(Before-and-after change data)
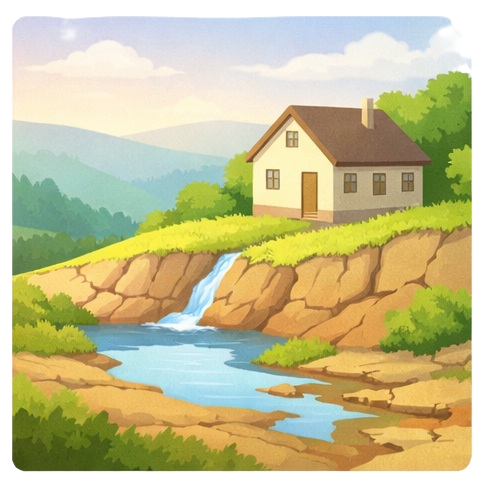
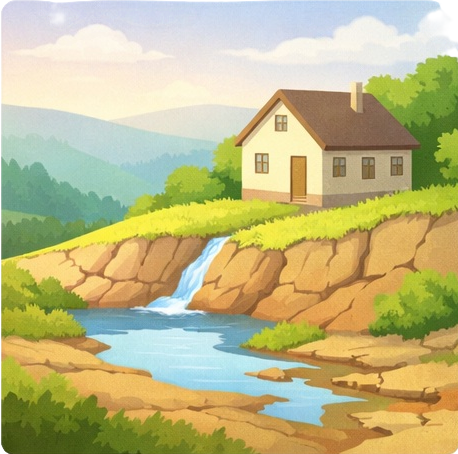
fix images

diff --git a/components/SolutionsMistakesSection.tsx b/components/SolutionsMistakesSection.tsx
@@ -95,7 +95,7 @@ export function SolutionsMistakesSection() {
                   <img
                     src={imageSrc}
                     alt=""
-                    className="block h-full w-full object-cover"
+                    className="block h-full w-full bg-[#ffffff] object-cover object-[50%_12%]"
                   />
                 </div>
                 <p className="mt-3 text-xs font-medium leading-tight text-slate-500 sm:text-sm whitespace-nowrap">
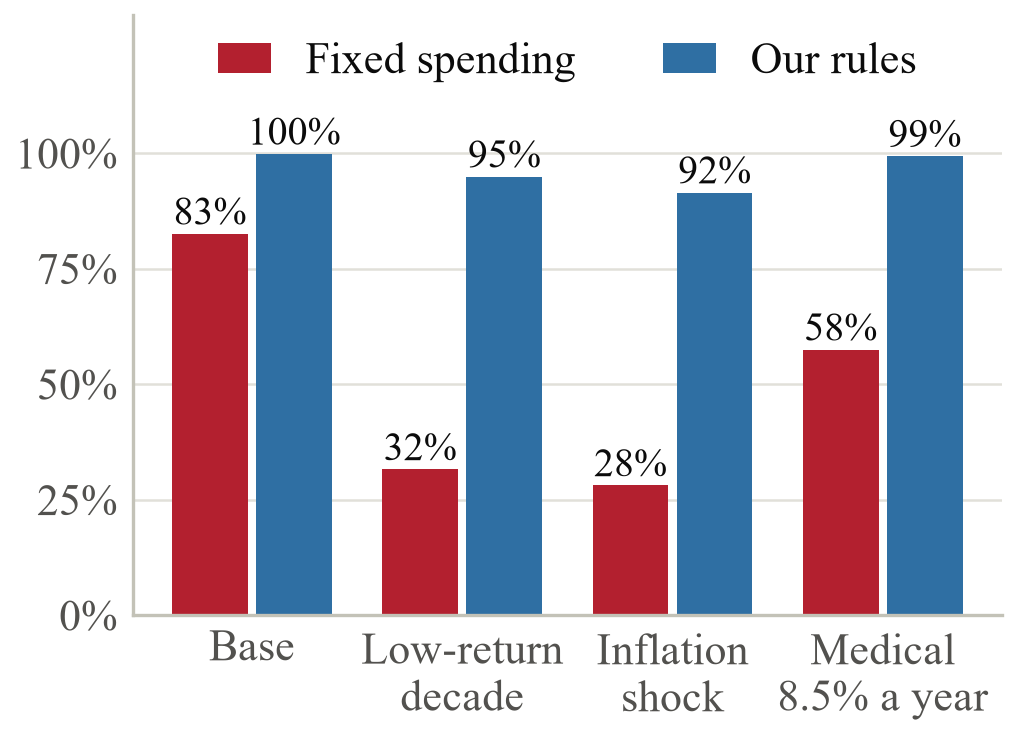
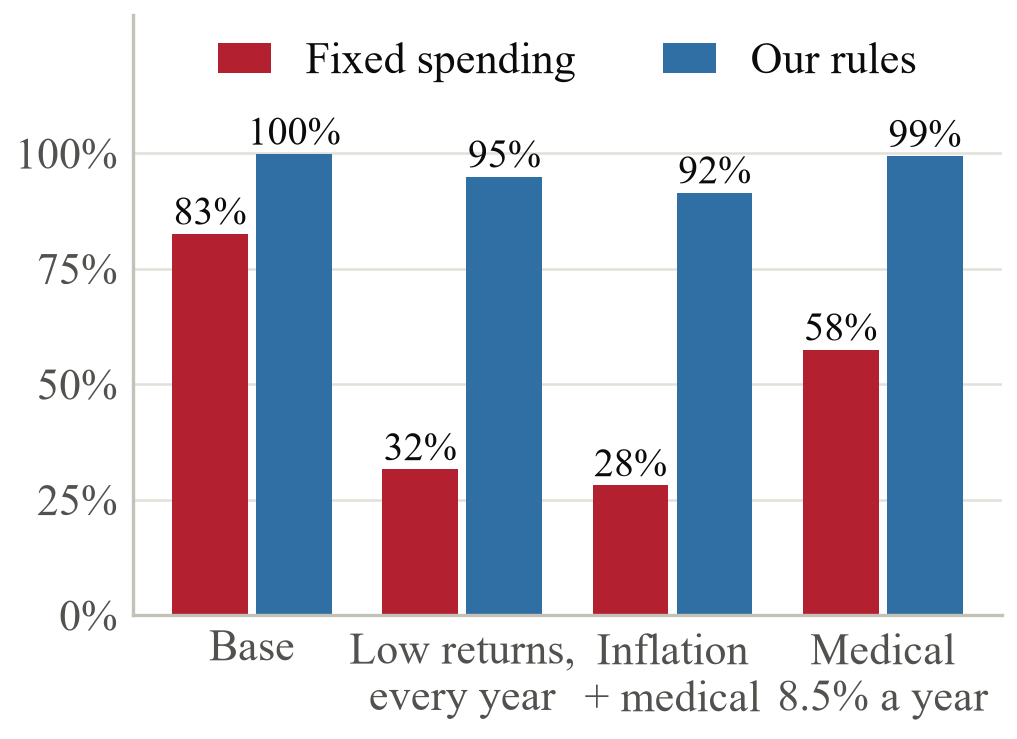
Fix conflict markers from the main merge; apply Fahtai's model review M1-M4
- model/run_model.py: restore the current model (as at b5b5176); the merge
  had committed unresolved conflict markers, so the model could not run.
  .gitignore: keep both sides. make_charts rerun: numbers.json identical.
- M1: the "low-return decade" stress runs every year to 2066; relabelled
  on p13, Fig 25-27 and A1 (no number change).
- M2: Fig 25 scenario B relabelled "Inflation + medical".
- M3: A1 row for the business sale (HK$3.0M in 2039, one payment).
- M4: A1 cash row marked as education fund only.

15 pages, every page fits. Log in reviews/applied.md.

Changed region(s): [[0.3353, 0.8403, 0.5792, 0.9026], [0.5792, 0.9026, 0.762, 0.9648], [0.3658, 0.9337, 0.5487, 0.9648]]

diff --git a/document/proposal-v3.html b/document/proposal-v3.html
@@ -530,7 +530,7 @@
 <section class="page">
   <div class="content">
     <div class="kicker"><span class="n">11</span>Risk and compliance</div>
-    <h2 class="finding">Before retirement the largest risk is lost income; after it, a low-return decade and inflation.</h2>
+    <h2 class="finding">Before retirement the largest risk is lost income; after it, low returns and inflation.</h2>
     <div class="annot">
       <div class="fig">
         <div class="fig-title"><span class="fig-label">Figure 25</span>The plan holds under stress</div>
@@ -553,7 +553,7 @@
           <div></div>
           <div class="axis" style="grid-column:2/5">Likelihood →</div>
         </div>
-        <div class="fig-src">Our rules: tier review at 75 plus guardrails (§3). In a low-return decade they trim spending to about 86% of the budget, not let it run out.</div>
+        <div class="fig-src">Our rules: tier review at 75 plus guardrails (§3). With low returns every year they trim spending to about 86% of the budget, not let it run out.</div>
       </div>
     </div>
     <div class="fig">
@@ -564,7 +564,7 @@
         <tbody>
           <tr><td><b>F1</b></td><td>Inflation 3.5%, not 2.5%</td><td class="n">49%</td><td class="n">96%</td><td>Guardrails; shorter bonds</td></tr>
           <tr><td><b>F2</b></td><td>Medical costs 8.5% a year</td><td class="n">58%</td><td class="n">99%</td><td>Tier review at 75</td></tr>
-          <tr><td><b>F3</b></td><td>A low-return decade</td><td class="n">32%</td><td class="n">95%</td><td>Guardrails; Treasury ladder</td></tr>
+          <tr><td><b>F3</b></td><td>Low returns every year</td><td class="n">32%</td><td class="n">95%</td><td>Guardrails; Treasury ladder</td></tr>
           <tr><td><b>F4</b></td><td>Business not sold</td><td class="n">66%</td><td class="n">100%</td><td>Buy-sell agreement now</td></tr>
           <tr><td><b>F5</b></td><td>Carmen lives to 95</td><td class="n">61%</td><td class="n">99%</td><td>Annuities pay for life</td></tr>
           <tr><td><b>F6</b></td><td>Money runs out, base case</td><td class="n">83%</td><td class="n">100%</td><td>Annual review; agreed steps</td></tr>
@@ -613,15 +613,16 @@
       <tbody>
         <tr><td>CPI</td><td>2.5%</td><td>3.5%</td><td>HK CPI 2006–25</td></tr>
         <tr><td>Medical costs</td><td>10% → 6% by 2036, plus VHIS age curve</td><td>8.5% flat</td><td>Getzen; WTW</td></tr>
-        <tr><td>Equities</td><td>6.0%, 17% volatility</td><td>4.0%</td><td>Long-run history</td></tr>
+        <tr><td>Equities</td><td>6.0%, 17% volatility</td><td>4.0%, all years</td><td>Long-run history</td></tr>
         <tr><td>Bonds, ladder</td><td>4.0%</td><td>2.5%</td><td>US 5-year 5.0%</td></tr>
-        <tr><td>Cash</td><td>3.0% → 2.5% by 2031</td><td>0.5%</td><td>HIBOR; Fed</td></tr>
+        <tr><td>Cash</td><td>3.0% → 2.5% by 2031</td><td>—</td><td>Education fund</td></tr>
         <tr><td>Model mix</td><td>40% equity for all the parents' money</td><td>—</td><td>Plan holds ≈50%</td></tr>
         <tr><td>MPF annuities</td><td>Single life: HK$161K Adrian 2037, HK$107K Carmen 2039</td><td>—</td><td>HKMC rates</td></tr>
+        <tr><td>Business sale</td><td>HK$3.0M in 2039, one payment</td><td>Not sold</td><td>Case, less 40%</td></tr>
         <tr><td>Mortgage</td><td>≈HK$0.46M still owed, cleared in 2037</td><td>—</td><td>Case; derived</td></tr>
         <tr><td>Reverse mortgage</td><td>HK$230K a year for life from 2037</td><td>From 2045</td><td>HKMC</td></tr>
-        <tr><td>New cover</td><td>≈HK$100K in year 1; HK$114K a year on average</td><td>—</td><td>Rate cards</td></tr>
-        <tr><td>Medical tier</td><td>Standard plan from 2047, same insurer</td><td>Flexi for life</td><td>Insurer terms</td></tr>
+        <tr><td>New cover</td><td>≈HK$100K year 1; HK$114K average</td><td>—</td><td>Rate cards</td></tr>
+        <tr><td>Medical tier</td><td>Standard plan from 2047, same insurer</td><td>No review</td><td>Insurer terms</td></tr>
         <tr><td>Guardrails</td><td>From 2039: ±10% when withdrawals drift 20%; never below 70% of target</td><td>Fixed</td><td>Guyton–Klinger</td></tr>
         <tr><td>After a death</td><td>70% of HK$780K after Adrian's 84</td><td>100%</td><td>Family choice</td></tr>
         <tr><td>Life expectancy</td><td>Adrian 84, Carmen 89</td><td>Carmen 95</td><td>Case</td></tr>

diff --git a/model/run_model.py b/model/run_model.py
@@ -1,14 +1,6 @@
 """
-<<<<<<< HEAD
-Wong Family model — Python layer (simple version, 3 mixes).
-SUPERSEDED for the proposal's retirement numbers by plan_model.py, which adds medical
-premiums, new cover, survivor spending, business sale, home release, tier review and guardrails.
-Fixed 1 Oct: annuity no longer CPI-indexed; premiums no longer double-counted.
-Reads EVERY assumption from wong_model.xlsx  ->  Inputs tab.
-=======
 Wong Family model — Python layer.
 Reads EVERY assumption from wong_model.xlsx  ->  Inputs tab (and the Medical age curve).
->>>>>>> origin/pete/model-fix-drafts-figures
 Never hardcode an assumption here. Change the spreadsheet instead.
 
 Usage:  python3 run_model.py          (prints sections 1-9)
@@ -94,10 +86,6 @@ def mpf_in(y):
     working = (y < RETA) + (y < RETC)
     return 2 * MPF_CAP * working
 # Carmen works two years past Adrian's retirement - the Excel Projection counts this, so we must too
-<<<<<<< HEAD
-C_TAX    = 71_335   # Carmen, separate assessment (Tax tab CHECK value)
-CARMEN_NET = C_SAL - C_TAX - MPF_CAP
-=======
 C_TAX    = WB["Tax"]["C13"].value
 CARMEN_NET = C_SAL - C_TAX - MPF_CAP
 
@@ -139,7 +127,6 @@ def _check_against_workbook():
     if drift > 1:
         sys.exit(f"Medical line differs from the Projection tab by {drift:,.0f}. Recalculate the workbook.")
 _check_against_workbook()
->>>>>>> origin/pete/model-fix-drafts-figures
 
 # ---------- goal funding ----------
 pv = lambda p,r,n: p*(1-(1+r)**-n)/r
@@ -180,15 +167,6 @@ def sim(w_eq, s_bd, r_bd, end, annuity, med=None, surv=1.0, biz=0, rmp=0, r_eq=N
         y = BY + i
         r = w_eq*rng.normal(r_eq, S_EQ, n) + (1-w_eq)*rng.normal(r_bd, s_bd, n)
         worst = np.minimum(worst, r); pot = pot*(1+r)
-<<<<<<< HEAD
-        if y == RETA and annuity: pot -= ANN_COST
-        if y < RETA: pot += SURPLUS*(1+WAGE)**i          # SURPLUS is already net of premiums
-        else:
-            pot -= SPEND*(1+CPI)**i - (ANN_INC if annuity else 0)   # HKMC annuity is fixed in nominal terms
-            if y < RETC: pot += CARMEN_NET*(1+WAGE)**i   # Carmen still earning
-        pot = np.maximum(pot, 0); alive &= pot > 0
-    return alive.mean(), worst.mean(), np.percentile(pot, 50)
-=======
         if annuity and y == RETA: pot -= ANN_A_COST
         if annuity and y == RETC: pot -= ANN_C_COST
         if y == RETA: pot -= MORT                           # mortgage still owed, cleared at retirement
@@ -232,7 +210,6 @@ def sim(w_eq, s_bd, r_bd, end, annuity, med=None, surv=1.0, biz=0, rmp=0, r_eq=N
                     levels=np.array(lvl_hist), level_years=np.array(lvl_years))
     out = (alive.mean(), worst.mean(), np.percentile(pot, 50))
     return out + (track,) if paths else out
->>>>>>> origin/pete/model-fix-drafts-figures
 
 MIXES = {"1. All-Treasury ladder":       (0.00, 0.02, R_LAD),
          "2. 40/60 equity / ladder":     (0.40, 0.02, R_LAD),

diff --git a/model/make_charts.py b/model/make_charts.py
@@ -189,8 +189,8 @@ DATA.append((f"sensitivity-tornado.png: one change at a time to the full plan (b
 
 # 6 ---------- stress scenarios ----------
 SC = [("Full plan,\nbase assumptions", FULL, M.R_LAD),
-      ("A. Low-return\ndecade", {**FULL, "r_eq": M.ST_EQ}, M.ST_BD),
-      ("B. Inflation\nshock", {**FULL, "cpi": M.ST_CPI, "med": M.STRESS}, M.R_LAD),
+      ("A. Low returns\nevery year", {**FULL, "r_eq": M.ST_EQ}, M.ST_BD),   # stress applies 2026-2066, not a decade
+      ("B. Inflation +\nmedical costs", {**FULL, "cpi": M.ST_CPI, "med": M.STRESS}, M.R_LAD),
       ("C. Medical costs\n8.5% a year", {**FULL, "med": M.STRESS}, M.R_LAD)]
 s89 = [M.sim(MIX2[0], MIX2[1], rb, C89, **kw)[0] for _, kw, rb in SC]
 s95 = [M.sim(MIX2[0], MIX2[1], rb, C95, **kw)[0] for _, kw, rb in SC]
@@ -378,7 +378,7 @@ with plt.rc_context({"font.size": 10.5}):
     for xi, a_, b_ in zip(x, s89, r89):
         ax.text(xi - w_/2 - 0.02, a_ + 0.02, pct(a_), ha="center", fontsize=9.5, color=INK)
         ax.text(xi + w_/2 + 0.02, b_ + 0.02, pct(b_), ha="center", fontsize=9.5, color=INK)
-    ax.set_xticks(x, ["Base", "Low-return\ndecade", "Inflation\nshock", "Medical\n8.5% a year"])
+    ax.set_xticks(x, ["Base", "Low returns,\nevery year", "Inflation\n+ medical", "Medical\n8.5% a year"])
     ax.set_ylim(0, 1.3); ax.set_yticks([0, .25, .5, .75, 1])
     ax.yaxis.set_major_formatter(matplotlib.ticker.PercentFormatter(1.0, decimals=0))
     tidy(ax, "y"); ax.legend(loc="upper center", ncol=2, handlelength=1.2, bbox_to_anchor=(0.5, 1.02))

diff --git a/reviews/applied.md b/reviews/applied.md
@@ -80,3 +80,17 @@ N30 · No change needed · the "about HK$4K" figure is not on the page
 N31 · Applied · p8 · "Rows rounded." added to the Fig 17 note (rows add to 2.64; exact 2.6326). Fallback 20.2% → 20.1% in the manuscript (the page says "above 20%"). Fig 17 note tail "where it is today" → "at today's 11%" (fit).
 N32 · No change needed · page claim "a small extra cost in fees" stays true
 N33 · No page change · Sun Life FER ≈1.19% (not the 1.02% fee) recorded in Win's notes; open item: each parent's current MPF fund and FER (Pete or Win)
+
+## Round 3 (1 Oct): merge fix and Fahtai's model review (reviews/model-review-fahtai.md, Batch 1)
+
+**Merge fix.** Fahtai's merge into main (bc51065) committed unresolved conflict markers in `model/run_model.py` and
+`.gitignore`, so the model could not run. Resolved (Pete approved): `run_model.py` restored exactly as at b5b5176 (the
+"HEAD" side was the superseded simple version; Fahtai's own review confirms the current model and keeps its rebuild in
+`model/plan_model.py`, which stays); `.gitignore` keeps both sides. `make_charts.py` rerun: `numbers.json` identical.
+
+Each finding checked against the code before applying:
+M1 · Applied · confirmed: `sim()` applies `r_eq=ST_EQ`, `r_bd=ST_BD` to every year (run_model.py line 168), not a decade. Option a (relabel, no number change): p13 heading "a low-return decade" → "low returns"; Fig 27 F3 → "Low returns every year"; Fig 26 note "In a low-return decade" → "With low returns every year"; Fig 25 tick "Low returns, every year"; A1 equities stress "4.0%, all years".
+M2 · Applied · confirmed: Fig 25 B is `stressB_89` (CPI 3.5% + medical stress), F1 is CPI alone. Fig 25 tick "Inflation + medical"; scenario name in `make_charts.py` "B. Inflation + medical costs".
+M3 · Applied · confirmed: `pot += biz` once in 2039 (line 199), HK$3.0M unindexed ≈ HK$2.2M today. A1 new row "Business sale · HK$3.0M in 2039, one payment · Not sold · Case, less 40%".
+M4 · Applied · confirmed: no cash rate in the simulation; 3% is the education discount. A1 cash row stress "0.5%" → "—", source "HIBOR; Fed" → "Education fund".
+Fit on p15: "Flexi for life" → "No review"; new-cover cell "≈HK$100K year 1; HK$114K average". Render: 15 pages, all fit (p13 4.8, p15 6.6 mm free).

diff --git a/figures/figure-data.md b/figures/figure-data.md
@@ -69,8 +69,8 @@ Model budget: HK$600K today, escalated 5% a year = HK$662K in 2028/29.
 | Scenario | to 89 | to 95 |
 |---|---|---|
 | Full plan, base assumptions | 83% | 61% |
-| A. Low-return decade | 32% | 11% |
-| B. Inflation shock | 28% | 9% |
+| A. Low returns every year | 32% | 11% |
+| B. Inflation + medical costs | 28% | 9% |
 | C. Medical costs 8.5% a year | 58% | 26% |
 
 A: equities 4.0%, ladder 2.5% · B: CPI 3.5% with medical 8.54% flat · C: medical 8.54% flat (read the 95 column).
@@ -107,6 +107,6 @@ Target = emergency 1,000,000 + education 2,567,698 (half deposits, half short bo
 | Scenario | Fixed spending | Recommended plan |
 |---|---|---|
 | Full plan, base assumptions | 83% | 100% |
-| A. Low-return decade | 32% | 95% |
-| B. Inflation shock | 28% | 92% |
+| A. Low returns every year | 32% | 95% |
+| B. Inflation + medical costs | 28% | 92% |
 | C. Medical costs 8.5% a year | 58% | 99% |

### [WHAT THE TASK ASKS]
Above are the entries. Copy exactly the part that opens with the line containing "-564,7 +564,7 @@" and closes with the line containing "<tr><td><b>F4</b></td><td>Business not sold</td><td", and no more.

### [RESPONSE AREA]
@@ -564,7 +564,7 @@
         <tbody>
           <tr><td><b>F1</b></td><td>Inflation 3.5%, not 2.5%</td><td class="n">49%</td><td class="n">96%</td><td>Guardrails; shorter bonds</td></tr>
           <tr><td><b>F2</b></td><td>Medical costs 8.5% a year</td><td class="n">58%</td><td class="n">99%</td><td>Tier review at 75</td></tr>
-          <tr><td><b>F3</b></td><td>A low-return decade</td><td class="n">32%</td><td class="n">95%</td><td>Guardrails; Treasury ladder</td></tr>
+          <tr><td><b>F3</b></td><td>Low returns every year</td><td class="n">32%</td><td class="n">95%</td><td>Guardrails; Treasury ladder</td></tr>
           <tr><td><b>F4</b></td><td>Business not sold</td><td class="n">66%</td><td class="n">100%</td><td>Buy-sell agreement now</td></tr>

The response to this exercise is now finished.